- Published: 07 December 2016
Associate Professor Leonie Lockstone-Binney from William Angliss Institute and her collaborator Associate Professor Kirsten Holmes from Curtin University were recent recipients of the Thought Leadership Award at the 2016 Volunteering Victoria State Awards held at State Parliament.
From left to right: Dr Annette Maher, Professor Melanie Oppenheimer, Associate Professor Kirsten Holmes, Professor Lucas Meijs, Christel Mex (PhD Candidate), Associate Professor Leonie Lockstone-Binney and Dr Faith Ong.
The Award recognises research that significantly advances knowledge and the study of volunteering. This study made a new contribution by exploring the important topic of volunteer stress and burnout from the perspective of volunteer-involving organisations.

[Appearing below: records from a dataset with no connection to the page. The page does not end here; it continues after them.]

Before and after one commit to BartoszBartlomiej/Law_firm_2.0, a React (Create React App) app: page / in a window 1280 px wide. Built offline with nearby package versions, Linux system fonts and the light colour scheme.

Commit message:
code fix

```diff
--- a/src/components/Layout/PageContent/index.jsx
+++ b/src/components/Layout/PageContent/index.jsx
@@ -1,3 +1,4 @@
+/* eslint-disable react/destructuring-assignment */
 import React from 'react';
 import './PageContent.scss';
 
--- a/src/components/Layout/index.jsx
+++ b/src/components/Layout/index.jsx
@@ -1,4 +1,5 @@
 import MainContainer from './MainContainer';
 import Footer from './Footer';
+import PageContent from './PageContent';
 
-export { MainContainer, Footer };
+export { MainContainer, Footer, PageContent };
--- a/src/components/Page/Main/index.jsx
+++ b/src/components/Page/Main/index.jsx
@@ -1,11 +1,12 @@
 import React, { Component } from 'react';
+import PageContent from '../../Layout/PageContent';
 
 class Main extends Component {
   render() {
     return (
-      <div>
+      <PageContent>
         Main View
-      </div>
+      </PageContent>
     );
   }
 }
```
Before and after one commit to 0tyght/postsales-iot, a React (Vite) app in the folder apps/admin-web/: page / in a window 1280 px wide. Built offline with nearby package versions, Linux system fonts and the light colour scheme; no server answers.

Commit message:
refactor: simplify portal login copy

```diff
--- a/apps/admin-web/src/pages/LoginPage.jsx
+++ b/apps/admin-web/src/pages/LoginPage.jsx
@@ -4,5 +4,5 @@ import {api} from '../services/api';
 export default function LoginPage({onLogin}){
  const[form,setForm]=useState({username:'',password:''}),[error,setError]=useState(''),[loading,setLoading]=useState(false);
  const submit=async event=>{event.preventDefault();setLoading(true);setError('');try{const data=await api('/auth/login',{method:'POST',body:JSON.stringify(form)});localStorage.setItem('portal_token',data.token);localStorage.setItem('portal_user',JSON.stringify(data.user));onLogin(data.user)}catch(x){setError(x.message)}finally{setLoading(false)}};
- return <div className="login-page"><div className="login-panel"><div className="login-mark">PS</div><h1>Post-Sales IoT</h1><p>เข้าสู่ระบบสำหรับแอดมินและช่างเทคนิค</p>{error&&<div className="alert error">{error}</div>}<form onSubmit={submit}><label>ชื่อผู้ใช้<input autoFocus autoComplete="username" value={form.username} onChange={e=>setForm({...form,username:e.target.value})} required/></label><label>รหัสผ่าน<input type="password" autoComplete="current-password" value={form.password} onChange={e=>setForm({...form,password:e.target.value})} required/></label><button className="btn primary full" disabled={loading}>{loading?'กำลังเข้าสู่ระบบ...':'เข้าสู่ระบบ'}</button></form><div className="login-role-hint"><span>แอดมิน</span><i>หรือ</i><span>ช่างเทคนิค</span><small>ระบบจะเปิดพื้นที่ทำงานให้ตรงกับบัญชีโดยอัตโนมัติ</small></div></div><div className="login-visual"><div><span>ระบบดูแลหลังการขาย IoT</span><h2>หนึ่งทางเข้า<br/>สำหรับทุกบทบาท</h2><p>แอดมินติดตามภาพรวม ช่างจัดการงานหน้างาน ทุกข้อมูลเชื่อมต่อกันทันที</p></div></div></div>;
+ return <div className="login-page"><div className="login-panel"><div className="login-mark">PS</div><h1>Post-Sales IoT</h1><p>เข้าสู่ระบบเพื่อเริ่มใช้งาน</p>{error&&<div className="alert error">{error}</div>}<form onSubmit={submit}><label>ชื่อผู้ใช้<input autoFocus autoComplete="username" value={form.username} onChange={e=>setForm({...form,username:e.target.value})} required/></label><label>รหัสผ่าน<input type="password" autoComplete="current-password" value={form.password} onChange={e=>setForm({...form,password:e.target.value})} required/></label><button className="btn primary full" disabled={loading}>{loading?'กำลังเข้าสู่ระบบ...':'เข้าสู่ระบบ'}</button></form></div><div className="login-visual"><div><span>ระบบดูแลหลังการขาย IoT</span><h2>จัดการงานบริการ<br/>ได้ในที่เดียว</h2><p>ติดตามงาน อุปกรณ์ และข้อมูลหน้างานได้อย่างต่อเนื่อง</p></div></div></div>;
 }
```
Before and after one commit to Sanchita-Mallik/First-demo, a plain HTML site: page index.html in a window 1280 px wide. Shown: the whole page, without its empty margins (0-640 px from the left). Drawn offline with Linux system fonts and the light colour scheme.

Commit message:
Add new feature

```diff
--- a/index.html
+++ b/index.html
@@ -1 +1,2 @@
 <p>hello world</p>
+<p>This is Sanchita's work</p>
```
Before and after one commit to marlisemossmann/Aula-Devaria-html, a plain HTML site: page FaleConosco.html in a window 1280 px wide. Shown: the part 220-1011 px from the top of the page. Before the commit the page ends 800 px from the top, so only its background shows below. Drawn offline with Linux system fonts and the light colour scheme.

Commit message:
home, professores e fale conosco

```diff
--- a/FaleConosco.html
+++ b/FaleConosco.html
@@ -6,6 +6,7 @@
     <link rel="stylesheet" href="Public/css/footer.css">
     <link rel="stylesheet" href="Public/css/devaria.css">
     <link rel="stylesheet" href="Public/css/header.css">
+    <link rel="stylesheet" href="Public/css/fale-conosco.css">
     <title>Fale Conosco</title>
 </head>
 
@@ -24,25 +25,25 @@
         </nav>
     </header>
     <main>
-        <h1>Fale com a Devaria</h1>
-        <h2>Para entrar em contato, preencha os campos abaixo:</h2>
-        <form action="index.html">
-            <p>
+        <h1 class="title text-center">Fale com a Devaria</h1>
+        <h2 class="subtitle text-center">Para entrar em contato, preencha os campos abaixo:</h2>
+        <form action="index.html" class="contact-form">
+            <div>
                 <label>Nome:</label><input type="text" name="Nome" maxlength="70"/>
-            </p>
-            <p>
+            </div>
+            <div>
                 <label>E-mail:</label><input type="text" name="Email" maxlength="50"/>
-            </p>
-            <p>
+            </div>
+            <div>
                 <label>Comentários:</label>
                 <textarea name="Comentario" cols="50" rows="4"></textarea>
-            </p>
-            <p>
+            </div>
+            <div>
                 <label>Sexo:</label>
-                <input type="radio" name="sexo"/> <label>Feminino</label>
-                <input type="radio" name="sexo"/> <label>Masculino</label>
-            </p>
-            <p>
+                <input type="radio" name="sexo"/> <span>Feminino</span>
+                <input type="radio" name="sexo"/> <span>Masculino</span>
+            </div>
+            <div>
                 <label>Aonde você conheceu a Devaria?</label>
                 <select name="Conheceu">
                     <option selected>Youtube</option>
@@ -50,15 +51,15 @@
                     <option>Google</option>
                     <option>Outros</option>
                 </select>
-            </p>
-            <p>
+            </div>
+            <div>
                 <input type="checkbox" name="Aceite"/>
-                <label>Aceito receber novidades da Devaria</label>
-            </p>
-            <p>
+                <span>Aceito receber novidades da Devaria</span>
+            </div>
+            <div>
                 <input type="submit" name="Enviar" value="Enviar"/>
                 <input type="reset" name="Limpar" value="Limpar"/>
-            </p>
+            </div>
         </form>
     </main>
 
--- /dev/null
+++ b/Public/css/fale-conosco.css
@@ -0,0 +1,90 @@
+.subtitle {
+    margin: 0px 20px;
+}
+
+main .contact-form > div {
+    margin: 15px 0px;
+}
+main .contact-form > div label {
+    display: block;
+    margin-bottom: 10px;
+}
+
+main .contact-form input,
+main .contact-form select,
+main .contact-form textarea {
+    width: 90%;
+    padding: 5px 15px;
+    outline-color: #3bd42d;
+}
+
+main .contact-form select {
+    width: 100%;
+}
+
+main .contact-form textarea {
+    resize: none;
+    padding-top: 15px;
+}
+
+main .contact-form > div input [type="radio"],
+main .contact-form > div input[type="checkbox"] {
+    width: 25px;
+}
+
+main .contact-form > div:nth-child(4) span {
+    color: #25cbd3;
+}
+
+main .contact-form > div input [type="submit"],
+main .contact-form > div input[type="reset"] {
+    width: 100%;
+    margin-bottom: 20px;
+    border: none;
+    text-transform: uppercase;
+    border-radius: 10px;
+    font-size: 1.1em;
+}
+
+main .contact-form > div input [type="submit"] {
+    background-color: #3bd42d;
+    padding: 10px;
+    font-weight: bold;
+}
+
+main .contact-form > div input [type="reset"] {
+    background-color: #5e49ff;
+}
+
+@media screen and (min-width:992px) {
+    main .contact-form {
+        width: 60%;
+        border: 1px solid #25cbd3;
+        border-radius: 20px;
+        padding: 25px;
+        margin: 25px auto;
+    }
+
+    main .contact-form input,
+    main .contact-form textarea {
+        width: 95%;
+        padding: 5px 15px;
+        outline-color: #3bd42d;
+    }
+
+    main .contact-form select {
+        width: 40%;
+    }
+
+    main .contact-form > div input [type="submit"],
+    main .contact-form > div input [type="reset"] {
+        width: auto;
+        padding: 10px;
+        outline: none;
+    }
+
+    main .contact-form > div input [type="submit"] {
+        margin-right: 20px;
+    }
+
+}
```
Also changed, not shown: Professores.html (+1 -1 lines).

“The study identified the main causes of volunteer stress and burnout, together with effective ways for organisations to support their volunteers,” said Associate Professor Lockstone-Binney.
First presented at a national volunteering conference, the study has since been published in a leading volunteering journal, with the findings further disseminated at various sector events and reported in practitioner publications in New Zealand and the US.
In addition to the recent award, Associate Professor Lockstone-Binney and Associate Professor Holmes collaborate on a larger project led by Associate Professor Holmes and funded by the highly competitive Australian Research Council (ARC) Linkage Projects Scheme.
That project aims to understand better what motivates people to volunteer, what prevents some from doing so and what can be done to help more people start to volunteer in a range of sectors including tourism and events.
The Australian Research Council (ARC) has funded the project from 2015-2017 and the project team also includes Associate Professor Debbie Haski-Leventhal (Macquarie University)Professor Melanie Oppenheimer (Flinders University) and Professor Lucas Meijs (Erasmus University, Rotterdam). William Angliss Institute also contributes partner funding to the project, together with Volunteering South Australia/NT, Volunteering Victoria, Volunteering WA and the WA Department of Local Government and Communities.
“Volunteering is essential to many organisations, communities and societal well-being across Australia. Yet, national statistics show that volunteering is on the decline in Australia and as such, some services cannot be delivered,” Associate Professor Lockstone- Binney said.
Associate Professor Holmes also presented to William Angliss Institute staff on a recently completed volunteering project, the Volunteering to Learn study, with which she was involved. The study examined stakeholder perspectives in student volunteering: students, universities, program managers, host organisations and voluntary sector peak bodies. Funded by the Australian Government Office for Learning and Teaching, the project identified eight different models of student volunteering across Australia’s 39 universities, which provide insights into trends in student volunteering.
Published on The Conversation.